+++ Supplied information
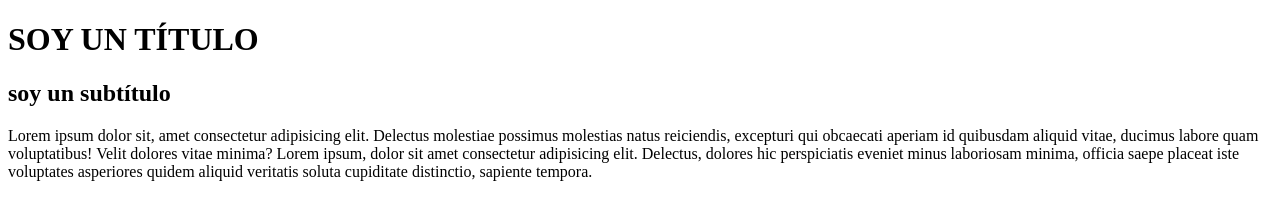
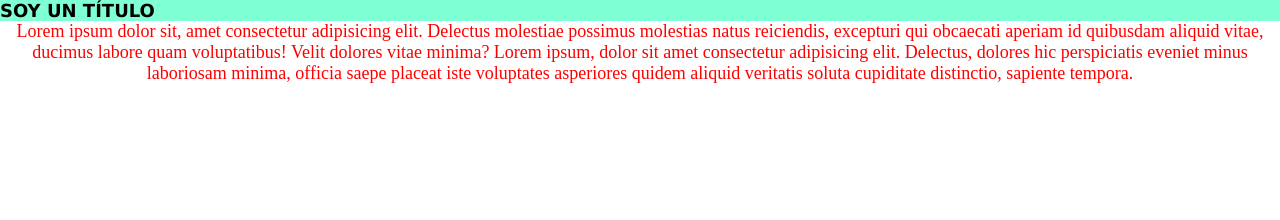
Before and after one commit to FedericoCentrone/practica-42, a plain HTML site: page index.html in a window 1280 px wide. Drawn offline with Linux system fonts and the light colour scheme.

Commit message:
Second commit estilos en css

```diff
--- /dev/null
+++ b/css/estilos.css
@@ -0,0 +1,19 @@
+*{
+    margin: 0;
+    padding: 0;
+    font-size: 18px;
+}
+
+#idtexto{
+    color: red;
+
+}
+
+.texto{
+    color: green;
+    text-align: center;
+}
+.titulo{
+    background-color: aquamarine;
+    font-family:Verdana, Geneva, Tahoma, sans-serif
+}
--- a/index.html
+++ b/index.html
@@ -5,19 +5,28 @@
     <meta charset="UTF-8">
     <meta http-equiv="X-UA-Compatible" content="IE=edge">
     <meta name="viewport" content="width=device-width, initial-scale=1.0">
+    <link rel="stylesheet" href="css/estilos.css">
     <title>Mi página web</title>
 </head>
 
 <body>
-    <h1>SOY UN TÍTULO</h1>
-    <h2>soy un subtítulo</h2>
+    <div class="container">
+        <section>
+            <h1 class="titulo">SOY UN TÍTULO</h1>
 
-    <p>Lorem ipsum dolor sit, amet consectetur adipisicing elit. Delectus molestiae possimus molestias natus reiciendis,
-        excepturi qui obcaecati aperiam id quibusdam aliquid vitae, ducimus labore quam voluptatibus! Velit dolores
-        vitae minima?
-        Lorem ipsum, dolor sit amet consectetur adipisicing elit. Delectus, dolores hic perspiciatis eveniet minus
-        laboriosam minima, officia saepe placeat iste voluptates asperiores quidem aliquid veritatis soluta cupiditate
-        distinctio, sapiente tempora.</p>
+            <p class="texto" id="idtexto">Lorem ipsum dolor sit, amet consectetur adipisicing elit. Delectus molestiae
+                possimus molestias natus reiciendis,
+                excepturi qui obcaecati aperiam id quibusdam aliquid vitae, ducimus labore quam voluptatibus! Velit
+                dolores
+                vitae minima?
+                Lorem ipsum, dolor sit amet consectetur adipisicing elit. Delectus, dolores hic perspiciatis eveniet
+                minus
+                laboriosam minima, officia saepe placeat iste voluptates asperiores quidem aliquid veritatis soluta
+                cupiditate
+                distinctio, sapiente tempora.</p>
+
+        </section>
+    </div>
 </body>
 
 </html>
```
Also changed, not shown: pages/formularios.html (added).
++++++
_Exercise aim:_
Report the lines above that have the word "consectetur" in them.

_Answer below:_
-    <p>Lorem ipsum dolor sit, amet consectetur adipisicing elit. Delectus molestiae possimus molestias natus reiciendis,
-        Lorem ipsum, dolor sit amet consectetur adipisicing elit. Delectus, dolores hic perspiciatis eveniet minus
+            <p class="texto" id="idtexto">Lorem ipsum dolor sit, amet consectetur adipisicing elit. Delectus molestiae
+                Lorem ipsum, dolor sit amet consectetur adipisicing elit. Delectus, dolores hic perspiciatis eveniet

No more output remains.